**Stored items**
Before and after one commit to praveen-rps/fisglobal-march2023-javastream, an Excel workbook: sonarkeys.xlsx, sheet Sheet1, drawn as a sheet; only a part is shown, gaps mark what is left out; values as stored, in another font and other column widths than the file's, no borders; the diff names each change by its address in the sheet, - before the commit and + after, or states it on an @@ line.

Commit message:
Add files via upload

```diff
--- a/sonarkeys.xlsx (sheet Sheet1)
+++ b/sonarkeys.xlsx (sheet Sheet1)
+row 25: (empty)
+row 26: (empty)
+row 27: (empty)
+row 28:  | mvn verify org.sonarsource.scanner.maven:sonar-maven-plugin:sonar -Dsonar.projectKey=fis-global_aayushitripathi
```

* * *

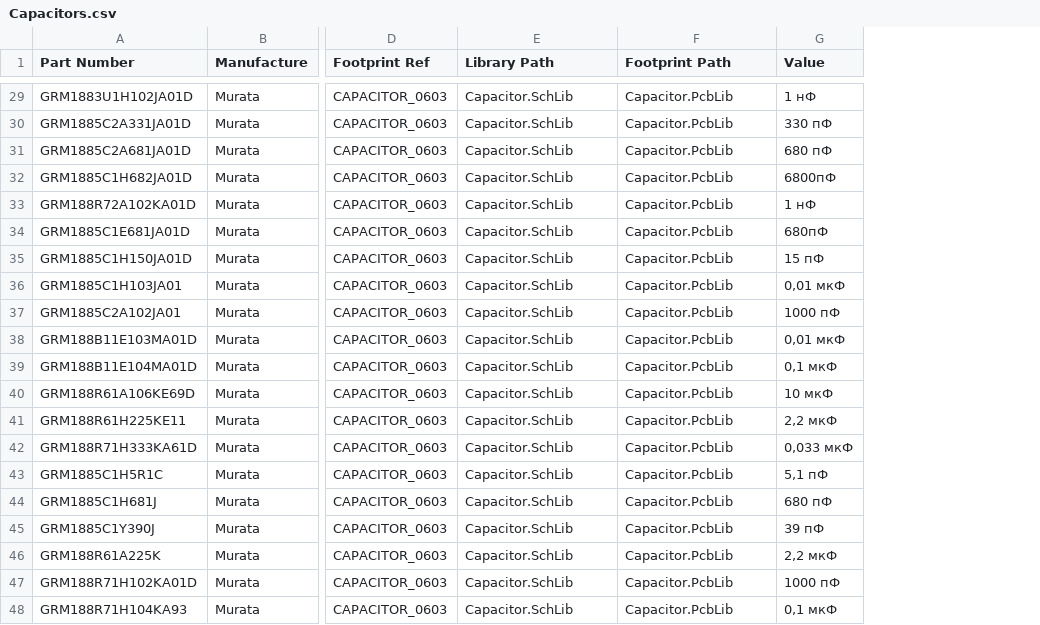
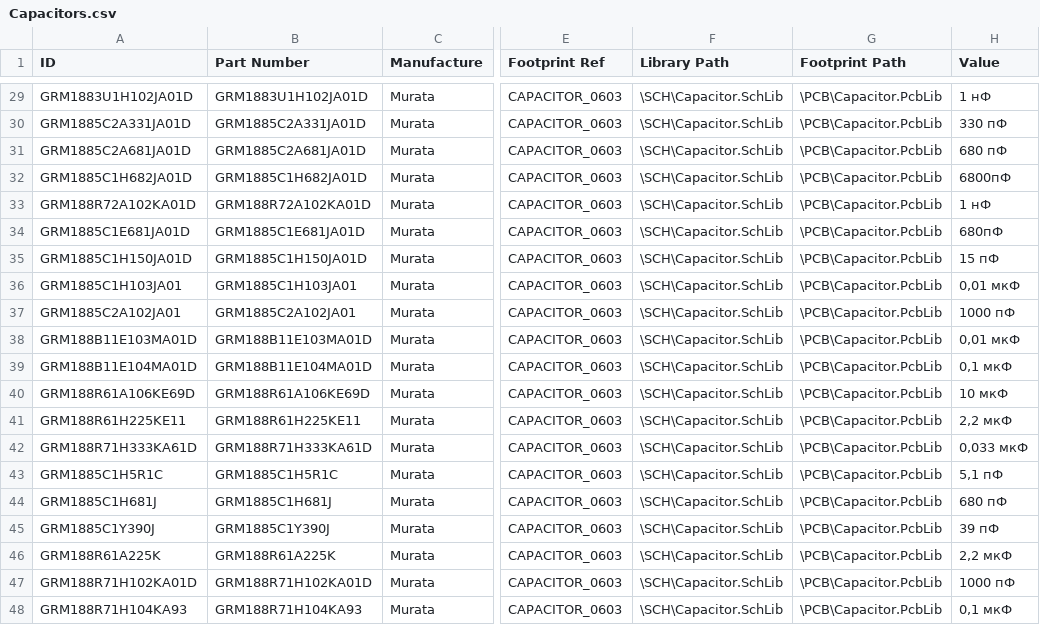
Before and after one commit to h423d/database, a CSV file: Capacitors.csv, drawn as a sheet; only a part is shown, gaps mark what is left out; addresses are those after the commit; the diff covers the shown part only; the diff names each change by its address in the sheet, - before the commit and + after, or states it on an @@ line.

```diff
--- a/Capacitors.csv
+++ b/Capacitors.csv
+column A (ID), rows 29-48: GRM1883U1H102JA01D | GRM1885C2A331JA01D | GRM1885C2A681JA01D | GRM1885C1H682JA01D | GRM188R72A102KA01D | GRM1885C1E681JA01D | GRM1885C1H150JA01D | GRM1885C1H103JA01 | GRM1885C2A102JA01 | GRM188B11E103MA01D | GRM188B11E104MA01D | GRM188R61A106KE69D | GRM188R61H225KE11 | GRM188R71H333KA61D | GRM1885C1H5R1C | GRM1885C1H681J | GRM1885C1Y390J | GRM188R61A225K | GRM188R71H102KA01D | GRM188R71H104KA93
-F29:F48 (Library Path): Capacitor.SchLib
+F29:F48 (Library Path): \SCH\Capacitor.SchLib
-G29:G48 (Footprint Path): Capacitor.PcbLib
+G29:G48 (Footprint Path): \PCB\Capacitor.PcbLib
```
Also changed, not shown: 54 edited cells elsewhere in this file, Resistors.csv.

==

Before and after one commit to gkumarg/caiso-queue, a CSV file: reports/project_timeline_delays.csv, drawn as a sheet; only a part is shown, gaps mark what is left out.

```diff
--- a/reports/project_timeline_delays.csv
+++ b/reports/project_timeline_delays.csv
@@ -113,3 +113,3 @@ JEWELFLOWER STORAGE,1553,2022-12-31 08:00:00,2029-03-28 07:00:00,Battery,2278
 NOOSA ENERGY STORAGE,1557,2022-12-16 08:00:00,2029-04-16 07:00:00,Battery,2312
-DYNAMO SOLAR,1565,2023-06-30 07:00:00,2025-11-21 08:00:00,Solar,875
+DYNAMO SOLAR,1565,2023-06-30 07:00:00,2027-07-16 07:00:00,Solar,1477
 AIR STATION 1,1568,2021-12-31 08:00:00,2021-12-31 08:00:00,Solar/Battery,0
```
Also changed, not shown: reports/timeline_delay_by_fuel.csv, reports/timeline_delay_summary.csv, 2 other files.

**Instructions for the task**
Whichever lines of the records above hold the word "changed" should all be copied out.

**Result**
Also changed, not shown: 54 edited cells elsewhere in this file, Resistors.csv.
Also changed, not shown: reports/timeline_delay_by_fuel.csv, reports/timeline_delay_summary.csv, 2 other files.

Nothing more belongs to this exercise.